Every single time that I had to leave Rao’s debut novel, I found myself counting down the seconds until I could get back to it! A beautifully written story of two best friends, who meet as teenage girls in a small village in India, are separated by a tragic incident, and who endure much more tragedy in the journey to reconnect with one another. Be prepared to be angry, to cry, and to want to grab Savitha and Poornima and hold them tight.
— Jeff Waxman, Word [126 Franklin St. at Milton Street in Greenpoint, (718) 383–0096, www.wordbo
Community Bookstore’s pick: “Milkman,” by Anna Burns
Set in Northern Ireland during the Troubles of the 1970s, Anna Burns’s Man Booker Prize-winning novel explores the paranoia, repression, and near-surreal dislocation of living in a community at war with itself. Rigorous and distilled in its prose and structure, Burns claims a place beside Joyce and Beckett as one of the Emerald Isle’s all-time greats.
— Samuel Partal, Community Bookstore [43 Seventh Ave. between Carroll Street and Garfield Place in Park Slope, (718) 783–3075, www.commun
Ian McEwan’s new novel is set in an alternative 1980s, where technology is much more advanced and Britain has just lost the Falklands War. Our protagonist finds himself in a love triangle with the girl of his dreams and the very-close-to-human robot he has just purchased. This is one of the wittiest pieces of speculative fiction I have read in a long while, and McEwan’s thoughts are a joy to wade through. Of course we’ve seen robots gain sentience in countless books and movies, but we have not yet encountered the likes of Ian McEwan’s Adam — an endlessly complex and fascinating character.

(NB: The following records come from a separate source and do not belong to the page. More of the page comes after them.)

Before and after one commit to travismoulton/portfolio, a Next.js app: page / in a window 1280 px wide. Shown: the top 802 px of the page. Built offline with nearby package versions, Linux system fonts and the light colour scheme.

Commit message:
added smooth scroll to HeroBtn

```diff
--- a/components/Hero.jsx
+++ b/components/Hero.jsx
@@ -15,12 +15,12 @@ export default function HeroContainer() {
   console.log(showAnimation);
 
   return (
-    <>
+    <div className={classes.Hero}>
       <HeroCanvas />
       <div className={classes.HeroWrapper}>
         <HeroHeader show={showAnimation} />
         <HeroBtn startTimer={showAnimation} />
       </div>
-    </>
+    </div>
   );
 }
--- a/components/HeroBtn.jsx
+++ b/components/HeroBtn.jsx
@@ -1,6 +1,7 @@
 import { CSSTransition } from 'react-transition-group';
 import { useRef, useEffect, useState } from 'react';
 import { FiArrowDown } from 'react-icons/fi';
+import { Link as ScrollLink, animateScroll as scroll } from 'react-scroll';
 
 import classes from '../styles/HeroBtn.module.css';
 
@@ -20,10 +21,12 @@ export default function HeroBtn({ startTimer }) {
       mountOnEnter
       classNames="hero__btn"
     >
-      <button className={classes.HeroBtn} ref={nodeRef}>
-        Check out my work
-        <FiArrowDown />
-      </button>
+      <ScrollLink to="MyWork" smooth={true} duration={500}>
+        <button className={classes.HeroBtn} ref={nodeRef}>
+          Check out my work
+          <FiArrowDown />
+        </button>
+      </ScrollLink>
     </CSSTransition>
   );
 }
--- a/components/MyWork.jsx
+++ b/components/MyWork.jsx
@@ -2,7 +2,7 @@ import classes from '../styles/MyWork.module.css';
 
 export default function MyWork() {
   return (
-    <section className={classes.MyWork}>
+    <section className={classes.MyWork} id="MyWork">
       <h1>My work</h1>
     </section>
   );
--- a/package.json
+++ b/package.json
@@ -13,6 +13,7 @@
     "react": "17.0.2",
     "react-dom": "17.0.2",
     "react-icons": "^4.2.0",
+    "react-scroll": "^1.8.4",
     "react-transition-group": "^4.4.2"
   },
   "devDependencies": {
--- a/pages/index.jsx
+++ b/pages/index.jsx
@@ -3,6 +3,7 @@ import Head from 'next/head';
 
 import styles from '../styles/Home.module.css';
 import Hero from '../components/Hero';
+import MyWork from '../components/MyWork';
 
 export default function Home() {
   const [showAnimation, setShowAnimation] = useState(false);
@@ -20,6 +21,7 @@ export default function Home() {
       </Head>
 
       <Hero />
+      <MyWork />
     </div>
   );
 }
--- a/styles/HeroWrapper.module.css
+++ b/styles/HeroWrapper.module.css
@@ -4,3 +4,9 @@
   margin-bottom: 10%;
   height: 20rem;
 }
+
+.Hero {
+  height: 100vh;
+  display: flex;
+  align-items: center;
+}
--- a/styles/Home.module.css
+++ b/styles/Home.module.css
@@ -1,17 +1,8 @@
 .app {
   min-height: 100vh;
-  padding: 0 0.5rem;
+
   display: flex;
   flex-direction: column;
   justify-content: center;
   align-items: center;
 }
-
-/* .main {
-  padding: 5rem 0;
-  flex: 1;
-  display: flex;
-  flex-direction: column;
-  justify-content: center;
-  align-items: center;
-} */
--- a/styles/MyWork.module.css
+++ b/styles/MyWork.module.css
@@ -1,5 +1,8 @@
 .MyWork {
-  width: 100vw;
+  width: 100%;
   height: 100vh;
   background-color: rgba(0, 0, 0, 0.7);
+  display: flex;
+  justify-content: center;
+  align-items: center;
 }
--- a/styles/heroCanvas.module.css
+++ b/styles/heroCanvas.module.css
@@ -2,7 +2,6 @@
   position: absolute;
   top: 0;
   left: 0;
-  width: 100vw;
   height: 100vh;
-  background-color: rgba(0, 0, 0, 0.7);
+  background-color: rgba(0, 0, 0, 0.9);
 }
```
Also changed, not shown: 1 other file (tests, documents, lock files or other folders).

— Sarah Goewey, Greenlight Bookstore [686 Fulton St. between S. Elliott Place and S. Portland Avenue in Fort Greene, (718) 246–0200, www.greenl